The Internal Revenue Service (IRS) recently announced that it will automatically waive the estimated tax penalty for over 400,000 eligible taxpayers whose withholding and estimated tax payments fell short of their 2018 tax liability, and it removed the requirement that estimated payments be made in four equal installments (if paid by January 15, 2019).
The IRS recently announced a letter campaign, issuing one of three letters to taxpayers regarding virtual currency. Two of the letters are informational, sent to taxpayers who may have had a requirement to report virtual currency transactions but did not do so (Letter 6174), or taxpayers who reported transactions with virtual currency but may have made a mistake (Letter 6174-A). Neither of these letters require a response to the IRS. It is the third letter that gives tax professionals pause for concern.
If you dealt in virtual currency in recent years, you may soon receive a letter from the IRS regarding a potential failure to report income and pay related taxes, according to a recent IRS announcement. The federal tax agency is beginning to reach out to taxpayers as part of the virtual currency compliance campaign it announced last year.
The Taxpayer First Act signed into law by President Trump requires the IRS to make important changes that will benefit taxpayers and improve tax administration.

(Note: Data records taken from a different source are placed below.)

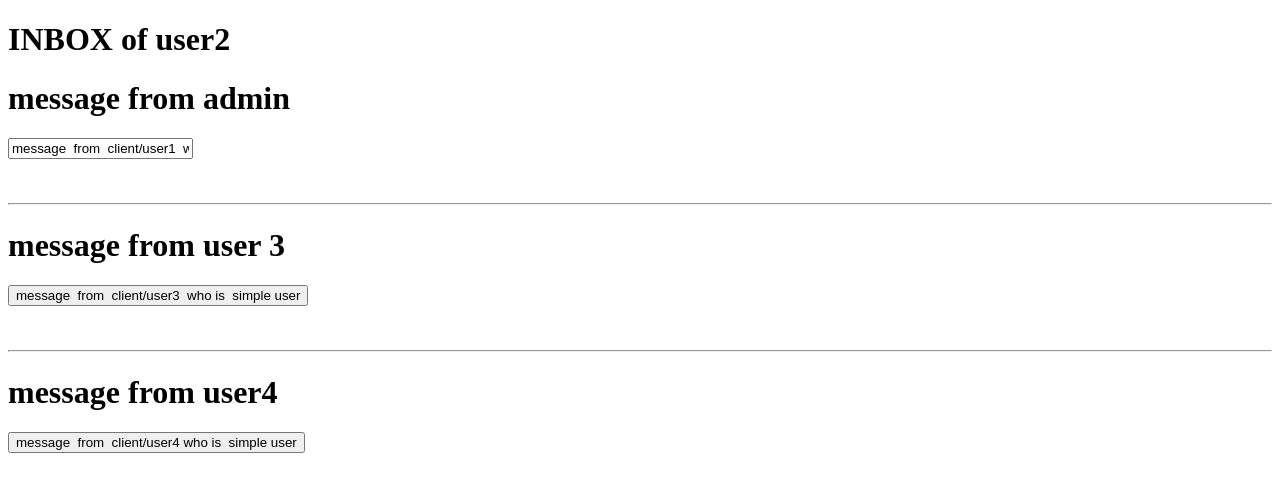
Repository: heenasalim/Java_Script
Page: Simplehtmldemo/WebContent/FBUSER2.html
An editor plug-in stored every save of this project. The page is shown before and after the next save, followed by the edit.
The browser window is 1280 px wide. The pictures show the whole page.

Above is the page before, as saved 2015-10-12 11:08:17.

After the next save:
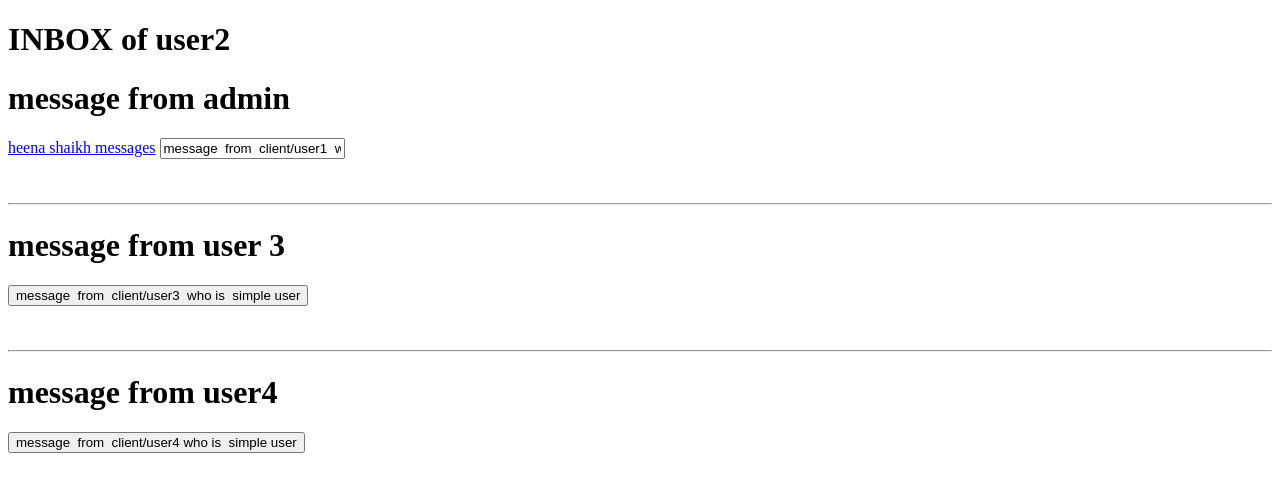
Saved 2 min 10 s later.
--- a/Simplehtmldemo/WebContent/FBUSER2.html
+++ b/Simplehtmldemo/WebContent/FBUSER2.html
@@ -7,6 +7,7 @@
 <body>
 <H1>INBOX  of  user2</H1>
 <h1>message  from  admin</h1>
+<a href="heena  shaikh">heena  shaikh  messages</a>
 <input type="text"  value="message  from  client/user1  who is  admin  user">
 <br/>
 <br/>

The Treasury Inspector General of Tax Administration (TIGTA) recently released its interim report on the 2019 federal tax filing season. As of March 1, 2019, the Internal Revenue Service (IRS) had received over 59 million tax returns and issued approximately $142 billion in refunds on over 46 million of those returns. A vast majority - 95 percent - of filers e-filed their returns this season.

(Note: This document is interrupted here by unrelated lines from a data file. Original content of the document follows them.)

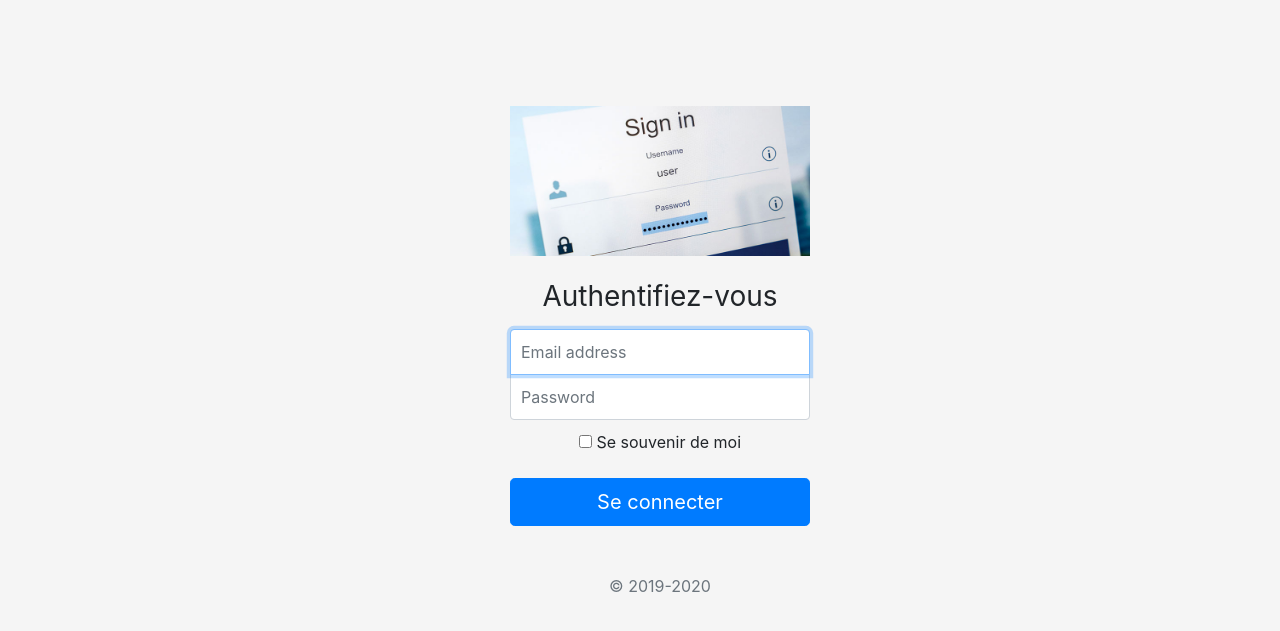
Repository: liiiseee/Projet
Page: http://localhost/01_gestion_clients_jsp_servlet_mysql/
The author's editor kept a copy of each file at every save. The page is drawn from the files as they stood at one save, then again after the next save.
The browser window is 1280 px wide. The pictures show the whole page.
The page is served by Tomcat 9.

Above is the page before, as saved 2020-03-27 09:57:37.

After the next save:
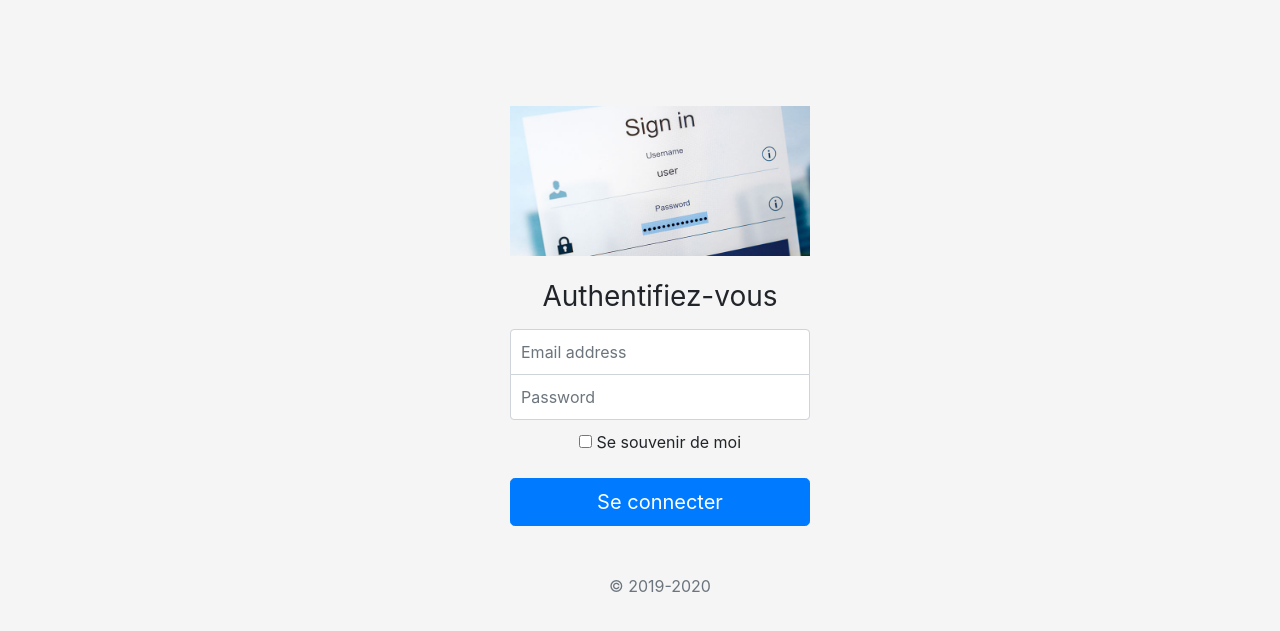
Saved 28 min 51 s later.
--- a/01_gestion_clients_jsp_servlet_mysql/WebContent/authentification.jsp
+++ b/01_gestion_clients_jsp_servlet_mysql/WebContent/authentification.jsp
@@ -83,11 +83,11 @@
 
   <!--  champ texte pour le mail -->
   <label for="inputEmail" class="sr-only">Email address</label>
-  <input type="email" name="p-user" id="inputEmail" class="form-control" placeholder="Email address" required autofocus>
+  <input type="email" name="p-user" id="inputEmail" class="form-control" placeholder="Email address" >
 
   <!--  champ texte pour le mdp -->
   <label for="inputPassword" class="sr-only">Password</label>
-  <input type="password" name="p-mdp" id="inputPassword" class="form-control" placeholder="Password" required>
+  <input type="password" name="p-mdp" id="inputPassword" class="form-control" placeholder="Password" >
 
   <div class="checkbox mb-3">
     <label>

The Internal Revenue Service (IRS) estimates that it has nearly $1.4 billion in unclaimed income tax refunds due to about 1.2 million taxpayers who failed to file a 2015 Form 1040. The deadline to claim these funds is this year's return filing deadline, April 15, 2019.
Nevada-based tax preparer and former IRS employee Thomas Bidegary was recently sentenced to five years in prison for conspiring to commit tax fraud, causing a tax loss of nearly $260,000 to the federal government. Between 2009 and 2014, Bidegary prepared false tax forms claiming fictitious business losses that he used to obtain larger refunds than were due to his clients who "invested" in his businesses.
The IRS recently released its annual report to Congress on the Whistleblower Program, which awarded over $312 million to whistleblowers and collected $1.4 billion in FY 2018. Awards in this period represent 21.7% of total proceeds collected based on whistleblower claims, a significant increase of nearly 4 percentage points as compared to FY 2017. The IRS generally waits at least 8 years before issuing awards to ensure a final determination of proceeds can be made first.
Employees of the Internal Revenue Service (IRS) returned to work just in time for the 2019 tax-filing season to begin. By mid-day Monday, several million tax returns had already been received for processing, and the IRS expects about 150 million individual tax returns by the April 15th deadline. As a reminder, a new Form 1040 is being used for tax year 2018. Details about this change and other information for the 2019 federal filing season can be found here.